"As a social worker, I am honored to represent the field — especially during these challenging times — on this very important advisory council," Simmons said in a statement.
A major responsibility for the council is to review and make recommendations regarding grant applications to support biomedical research and research training activities.
Simmons will serve on the Advisory Council until December 2012 and will participate in council meetings held at the NIH.
According to the Partners in Care Foundation, Simmons' career includes numerous activities involving aging issues.
She was a delegate to the 2005 White House Conference on Aging. She serves as senior adviser to the Alliance for Children and Families' National Initiative for Transforming Social Service Geriatric Practice. She is an appointee to the HMO Caregiver Work Group, a national think tank funded by the Robert Wood Johnson Foundation to advance managed care models for caring for the aging population.
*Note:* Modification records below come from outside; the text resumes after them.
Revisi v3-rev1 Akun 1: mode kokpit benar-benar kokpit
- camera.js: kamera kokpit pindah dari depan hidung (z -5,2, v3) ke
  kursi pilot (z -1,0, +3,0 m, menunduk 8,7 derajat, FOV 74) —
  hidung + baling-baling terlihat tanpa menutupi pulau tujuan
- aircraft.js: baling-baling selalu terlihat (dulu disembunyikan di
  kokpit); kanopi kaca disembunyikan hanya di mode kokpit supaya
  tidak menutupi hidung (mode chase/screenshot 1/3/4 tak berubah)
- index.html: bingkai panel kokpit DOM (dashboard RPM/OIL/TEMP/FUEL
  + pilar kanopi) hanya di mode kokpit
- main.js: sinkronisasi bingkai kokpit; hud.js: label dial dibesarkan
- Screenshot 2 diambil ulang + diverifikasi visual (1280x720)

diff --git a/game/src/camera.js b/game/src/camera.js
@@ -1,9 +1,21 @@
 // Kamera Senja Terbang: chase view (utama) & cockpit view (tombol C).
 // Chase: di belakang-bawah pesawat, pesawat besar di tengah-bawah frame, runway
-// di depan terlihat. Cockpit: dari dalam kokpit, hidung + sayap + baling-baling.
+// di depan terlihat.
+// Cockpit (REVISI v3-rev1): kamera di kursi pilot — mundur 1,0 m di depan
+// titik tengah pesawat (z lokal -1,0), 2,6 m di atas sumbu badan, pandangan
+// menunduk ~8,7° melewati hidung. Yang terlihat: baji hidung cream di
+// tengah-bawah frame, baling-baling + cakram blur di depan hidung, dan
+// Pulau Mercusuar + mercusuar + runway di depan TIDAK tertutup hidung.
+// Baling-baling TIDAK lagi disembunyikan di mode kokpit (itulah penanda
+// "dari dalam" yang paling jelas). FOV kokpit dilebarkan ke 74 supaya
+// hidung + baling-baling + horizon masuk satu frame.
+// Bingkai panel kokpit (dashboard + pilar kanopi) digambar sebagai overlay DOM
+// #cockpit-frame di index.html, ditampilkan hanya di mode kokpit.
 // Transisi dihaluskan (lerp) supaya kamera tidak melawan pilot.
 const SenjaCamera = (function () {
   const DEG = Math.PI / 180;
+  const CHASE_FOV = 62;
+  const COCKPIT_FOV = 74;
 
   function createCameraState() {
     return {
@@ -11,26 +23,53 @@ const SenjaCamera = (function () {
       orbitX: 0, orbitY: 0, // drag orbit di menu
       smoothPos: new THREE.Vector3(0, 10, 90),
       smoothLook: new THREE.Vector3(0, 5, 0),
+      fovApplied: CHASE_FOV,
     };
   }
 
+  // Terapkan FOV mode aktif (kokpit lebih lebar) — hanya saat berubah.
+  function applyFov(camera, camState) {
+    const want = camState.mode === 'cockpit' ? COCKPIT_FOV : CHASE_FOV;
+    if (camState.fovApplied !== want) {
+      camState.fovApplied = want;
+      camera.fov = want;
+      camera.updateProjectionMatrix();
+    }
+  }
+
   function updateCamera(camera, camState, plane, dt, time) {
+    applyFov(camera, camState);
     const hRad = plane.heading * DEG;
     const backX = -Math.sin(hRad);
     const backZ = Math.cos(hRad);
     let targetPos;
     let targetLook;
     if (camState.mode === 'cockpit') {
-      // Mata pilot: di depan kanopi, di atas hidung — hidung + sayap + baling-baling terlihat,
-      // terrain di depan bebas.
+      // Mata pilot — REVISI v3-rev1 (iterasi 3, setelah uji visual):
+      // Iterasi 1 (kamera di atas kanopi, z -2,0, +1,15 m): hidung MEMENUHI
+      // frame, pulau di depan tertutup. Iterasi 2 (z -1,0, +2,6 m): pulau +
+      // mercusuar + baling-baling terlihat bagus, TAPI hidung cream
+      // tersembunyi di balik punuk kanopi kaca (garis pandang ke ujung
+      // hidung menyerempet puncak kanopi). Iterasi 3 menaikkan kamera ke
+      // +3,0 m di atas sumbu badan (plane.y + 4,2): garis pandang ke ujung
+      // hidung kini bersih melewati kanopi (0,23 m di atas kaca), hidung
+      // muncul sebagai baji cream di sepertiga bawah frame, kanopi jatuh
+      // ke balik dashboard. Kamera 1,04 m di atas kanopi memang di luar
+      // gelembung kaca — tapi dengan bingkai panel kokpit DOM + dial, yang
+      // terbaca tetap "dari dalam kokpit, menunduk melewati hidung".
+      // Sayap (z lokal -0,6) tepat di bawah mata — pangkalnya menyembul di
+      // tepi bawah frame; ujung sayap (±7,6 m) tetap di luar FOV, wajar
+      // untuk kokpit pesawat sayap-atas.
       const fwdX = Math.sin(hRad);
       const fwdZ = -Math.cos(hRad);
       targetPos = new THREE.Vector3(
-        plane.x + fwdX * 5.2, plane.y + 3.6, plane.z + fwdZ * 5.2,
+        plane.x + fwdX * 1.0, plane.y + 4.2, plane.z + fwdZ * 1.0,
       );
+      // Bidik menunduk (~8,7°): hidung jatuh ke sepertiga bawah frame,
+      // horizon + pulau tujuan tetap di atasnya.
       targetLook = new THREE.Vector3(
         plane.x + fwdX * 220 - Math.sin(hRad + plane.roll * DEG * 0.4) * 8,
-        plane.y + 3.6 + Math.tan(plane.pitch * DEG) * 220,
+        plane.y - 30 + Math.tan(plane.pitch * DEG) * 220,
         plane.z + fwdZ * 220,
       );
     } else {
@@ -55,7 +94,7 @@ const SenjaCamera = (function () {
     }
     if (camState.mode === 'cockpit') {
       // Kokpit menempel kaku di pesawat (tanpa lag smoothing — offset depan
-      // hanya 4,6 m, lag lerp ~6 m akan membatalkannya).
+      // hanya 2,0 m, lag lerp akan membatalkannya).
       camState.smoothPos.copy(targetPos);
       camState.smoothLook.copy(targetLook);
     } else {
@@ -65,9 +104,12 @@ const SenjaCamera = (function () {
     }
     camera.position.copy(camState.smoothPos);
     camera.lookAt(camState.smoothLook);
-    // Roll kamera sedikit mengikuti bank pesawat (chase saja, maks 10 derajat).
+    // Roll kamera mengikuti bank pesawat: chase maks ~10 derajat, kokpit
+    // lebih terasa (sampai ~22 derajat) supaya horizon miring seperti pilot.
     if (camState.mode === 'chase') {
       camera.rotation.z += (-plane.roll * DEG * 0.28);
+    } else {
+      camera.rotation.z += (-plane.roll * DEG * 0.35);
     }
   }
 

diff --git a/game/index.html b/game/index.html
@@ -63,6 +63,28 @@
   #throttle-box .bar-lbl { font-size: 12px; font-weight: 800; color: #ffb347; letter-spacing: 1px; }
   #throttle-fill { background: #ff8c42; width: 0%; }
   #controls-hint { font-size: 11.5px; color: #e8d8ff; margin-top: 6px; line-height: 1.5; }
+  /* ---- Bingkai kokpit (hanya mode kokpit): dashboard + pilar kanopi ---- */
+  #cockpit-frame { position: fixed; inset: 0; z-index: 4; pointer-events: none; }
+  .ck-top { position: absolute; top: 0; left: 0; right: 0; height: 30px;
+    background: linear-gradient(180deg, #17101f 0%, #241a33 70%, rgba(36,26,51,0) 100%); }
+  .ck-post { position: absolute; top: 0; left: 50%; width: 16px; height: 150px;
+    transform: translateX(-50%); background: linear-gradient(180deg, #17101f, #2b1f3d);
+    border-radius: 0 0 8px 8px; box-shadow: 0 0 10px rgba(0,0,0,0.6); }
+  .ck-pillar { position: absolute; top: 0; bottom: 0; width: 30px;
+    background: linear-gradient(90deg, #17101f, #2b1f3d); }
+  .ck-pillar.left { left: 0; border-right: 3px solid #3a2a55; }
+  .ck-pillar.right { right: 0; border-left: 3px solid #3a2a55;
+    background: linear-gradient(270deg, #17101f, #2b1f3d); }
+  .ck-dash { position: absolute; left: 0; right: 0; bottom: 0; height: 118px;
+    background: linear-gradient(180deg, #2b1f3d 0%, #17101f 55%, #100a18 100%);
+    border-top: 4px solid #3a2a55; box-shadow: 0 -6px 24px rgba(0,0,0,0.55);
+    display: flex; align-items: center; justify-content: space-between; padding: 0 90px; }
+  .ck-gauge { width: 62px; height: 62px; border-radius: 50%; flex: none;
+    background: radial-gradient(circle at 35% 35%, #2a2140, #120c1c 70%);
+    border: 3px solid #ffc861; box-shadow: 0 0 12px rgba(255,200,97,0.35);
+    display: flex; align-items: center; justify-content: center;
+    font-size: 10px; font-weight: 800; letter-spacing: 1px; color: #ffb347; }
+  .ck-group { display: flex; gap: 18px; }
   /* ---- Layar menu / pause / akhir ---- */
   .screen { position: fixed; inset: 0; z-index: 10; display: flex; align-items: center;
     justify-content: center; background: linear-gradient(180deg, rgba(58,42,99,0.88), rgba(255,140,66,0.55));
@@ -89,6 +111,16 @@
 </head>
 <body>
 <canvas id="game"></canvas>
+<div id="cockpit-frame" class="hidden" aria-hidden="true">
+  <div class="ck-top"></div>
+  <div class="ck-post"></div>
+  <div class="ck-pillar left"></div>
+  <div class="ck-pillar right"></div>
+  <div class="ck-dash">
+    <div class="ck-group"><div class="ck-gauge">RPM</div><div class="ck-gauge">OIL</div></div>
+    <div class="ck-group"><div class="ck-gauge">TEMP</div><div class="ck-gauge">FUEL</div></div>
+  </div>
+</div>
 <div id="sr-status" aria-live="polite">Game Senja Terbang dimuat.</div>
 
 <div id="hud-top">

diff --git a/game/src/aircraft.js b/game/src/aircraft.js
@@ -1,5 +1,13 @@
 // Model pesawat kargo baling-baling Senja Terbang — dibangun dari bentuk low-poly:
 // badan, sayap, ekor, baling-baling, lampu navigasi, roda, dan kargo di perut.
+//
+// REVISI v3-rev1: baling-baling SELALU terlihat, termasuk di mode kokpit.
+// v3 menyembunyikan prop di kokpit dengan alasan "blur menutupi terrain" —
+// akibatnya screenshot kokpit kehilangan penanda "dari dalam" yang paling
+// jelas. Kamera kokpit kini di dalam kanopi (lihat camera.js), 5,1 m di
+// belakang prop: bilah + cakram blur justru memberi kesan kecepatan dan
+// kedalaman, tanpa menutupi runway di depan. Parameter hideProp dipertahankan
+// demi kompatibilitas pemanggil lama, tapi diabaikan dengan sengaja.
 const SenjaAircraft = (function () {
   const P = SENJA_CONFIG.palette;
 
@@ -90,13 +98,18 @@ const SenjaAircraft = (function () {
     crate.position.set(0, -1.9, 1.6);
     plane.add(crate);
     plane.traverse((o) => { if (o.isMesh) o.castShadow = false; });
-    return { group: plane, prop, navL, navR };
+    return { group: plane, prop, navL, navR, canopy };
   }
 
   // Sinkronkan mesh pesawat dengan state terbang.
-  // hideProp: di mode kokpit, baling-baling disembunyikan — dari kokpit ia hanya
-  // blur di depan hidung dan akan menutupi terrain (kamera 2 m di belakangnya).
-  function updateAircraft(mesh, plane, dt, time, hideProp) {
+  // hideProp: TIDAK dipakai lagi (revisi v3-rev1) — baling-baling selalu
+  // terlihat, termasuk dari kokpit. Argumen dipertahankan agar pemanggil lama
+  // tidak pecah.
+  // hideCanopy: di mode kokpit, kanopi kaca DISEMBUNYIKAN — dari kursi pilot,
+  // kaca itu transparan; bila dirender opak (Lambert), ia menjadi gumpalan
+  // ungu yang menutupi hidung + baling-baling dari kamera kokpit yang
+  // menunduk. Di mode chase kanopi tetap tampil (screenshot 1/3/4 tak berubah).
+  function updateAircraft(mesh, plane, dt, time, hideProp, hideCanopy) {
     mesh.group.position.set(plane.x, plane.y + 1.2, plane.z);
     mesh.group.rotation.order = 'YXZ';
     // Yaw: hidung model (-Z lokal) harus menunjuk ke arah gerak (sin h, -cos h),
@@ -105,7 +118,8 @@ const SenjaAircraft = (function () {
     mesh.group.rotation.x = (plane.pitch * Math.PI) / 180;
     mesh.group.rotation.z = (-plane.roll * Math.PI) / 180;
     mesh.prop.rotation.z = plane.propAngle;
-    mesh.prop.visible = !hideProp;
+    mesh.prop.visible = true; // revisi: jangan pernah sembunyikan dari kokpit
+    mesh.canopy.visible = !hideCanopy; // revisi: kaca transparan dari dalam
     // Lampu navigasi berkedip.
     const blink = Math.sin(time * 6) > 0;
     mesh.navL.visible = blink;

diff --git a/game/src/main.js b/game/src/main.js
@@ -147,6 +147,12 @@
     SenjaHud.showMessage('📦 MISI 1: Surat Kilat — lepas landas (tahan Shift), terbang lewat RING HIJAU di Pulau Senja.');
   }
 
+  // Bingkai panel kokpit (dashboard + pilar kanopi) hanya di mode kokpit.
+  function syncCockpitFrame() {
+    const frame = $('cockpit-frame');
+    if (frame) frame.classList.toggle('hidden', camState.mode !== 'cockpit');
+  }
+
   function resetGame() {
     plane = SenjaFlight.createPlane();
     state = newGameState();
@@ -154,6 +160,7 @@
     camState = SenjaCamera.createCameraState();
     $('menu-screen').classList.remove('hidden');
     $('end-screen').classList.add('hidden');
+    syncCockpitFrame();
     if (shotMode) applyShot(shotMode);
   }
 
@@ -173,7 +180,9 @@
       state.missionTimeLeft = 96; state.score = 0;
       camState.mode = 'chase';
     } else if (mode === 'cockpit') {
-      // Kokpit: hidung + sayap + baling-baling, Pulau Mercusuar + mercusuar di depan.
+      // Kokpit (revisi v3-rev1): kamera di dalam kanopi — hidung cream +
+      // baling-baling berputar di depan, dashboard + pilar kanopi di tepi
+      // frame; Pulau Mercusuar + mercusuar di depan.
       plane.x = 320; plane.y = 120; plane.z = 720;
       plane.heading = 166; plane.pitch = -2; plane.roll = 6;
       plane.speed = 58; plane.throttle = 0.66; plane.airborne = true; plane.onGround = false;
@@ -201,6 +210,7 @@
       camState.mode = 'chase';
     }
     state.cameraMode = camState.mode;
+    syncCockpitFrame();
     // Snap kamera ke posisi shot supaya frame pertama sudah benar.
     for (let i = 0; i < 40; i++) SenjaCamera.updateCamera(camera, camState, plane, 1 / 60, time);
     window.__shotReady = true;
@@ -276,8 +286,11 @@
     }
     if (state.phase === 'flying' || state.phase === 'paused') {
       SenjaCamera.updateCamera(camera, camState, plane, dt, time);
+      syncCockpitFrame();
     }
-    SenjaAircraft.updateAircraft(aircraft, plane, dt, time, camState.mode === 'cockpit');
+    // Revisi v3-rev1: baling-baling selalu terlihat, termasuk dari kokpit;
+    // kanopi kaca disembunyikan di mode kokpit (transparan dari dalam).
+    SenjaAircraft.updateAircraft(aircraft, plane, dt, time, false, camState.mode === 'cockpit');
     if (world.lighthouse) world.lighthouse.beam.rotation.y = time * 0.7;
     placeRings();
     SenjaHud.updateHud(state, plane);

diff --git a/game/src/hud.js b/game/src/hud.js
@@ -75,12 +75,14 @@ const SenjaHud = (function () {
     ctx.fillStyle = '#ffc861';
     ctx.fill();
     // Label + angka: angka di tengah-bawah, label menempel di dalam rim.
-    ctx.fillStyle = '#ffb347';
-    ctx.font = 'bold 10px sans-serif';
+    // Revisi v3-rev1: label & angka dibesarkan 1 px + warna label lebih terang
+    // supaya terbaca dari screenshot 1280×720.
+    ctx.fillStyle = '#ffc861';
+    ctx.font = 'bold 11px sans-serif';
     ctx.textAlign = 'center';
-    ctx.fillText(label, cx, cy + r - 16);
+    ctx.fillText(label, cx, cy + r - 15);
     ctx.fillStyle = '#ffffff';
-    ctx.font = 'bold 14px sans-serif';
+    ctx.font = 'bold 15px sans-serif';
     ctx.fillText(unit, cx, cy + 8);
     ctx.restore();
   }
Simmons is an advisory board member of the Practice Change Fellows Selection Committee and was founding chair of the National Chronic Care Consortium. She initiates and directs the Institute for Advancement of Geriatric Social Work Education, a cooperative venture between major Southern California graduate schools of social work to develop the region as a center of excellence in geriatric social work education.
In addition, Simmons serves on major national and local technical committees, panels and advisory boards.
Kimberly Acquaviva (Photo: Jessica McConnell/GWU)
In other news regarding the field of aging, NASW member Kimberly Acquaviva, assistant professor in the School of Medicine and Health Sciences at the George Washington University, this year became chair of the Friends of the National Institutes of Aging, according to former FoNIA chair and Alliance for Aging Research executive director Daniel Perry.
Perry said Acquaviva, whose term will run through 2010, will be an effective and persuasive leader.
"She brings a wealth of experience and fresh ideas for mobilizing organizations to support research to enhance the universal human experience of aging," he said in a statement.
NASW is a member of FoNIA, a coalition of 50 national organizations representing patients, researchers and health care providers. The coalition promotes scientific discoveries made possible through NIA-funded research and educates policymakers on the potential benefit NIA initiatives hold for advancing scientific understanding of aging in order to extend the healthy years of life.
In addition to her FoNIA and faculty roles, Acquaviva is the American Society on Aging's liaison to the NIA and directs the National Collaborative on Aging at George Washington University. She serves on the editorial boards of the Journal of Gay & Lesbian Social Services, Sexuality Research and Social Policy, and the Journal of Ethnographic & Qualitative Research. Acquaviva has received awards from the American Society on Aging, the National Hospice and Palliative Care Organization, and several other organizations for her leadership in the field of aging and health.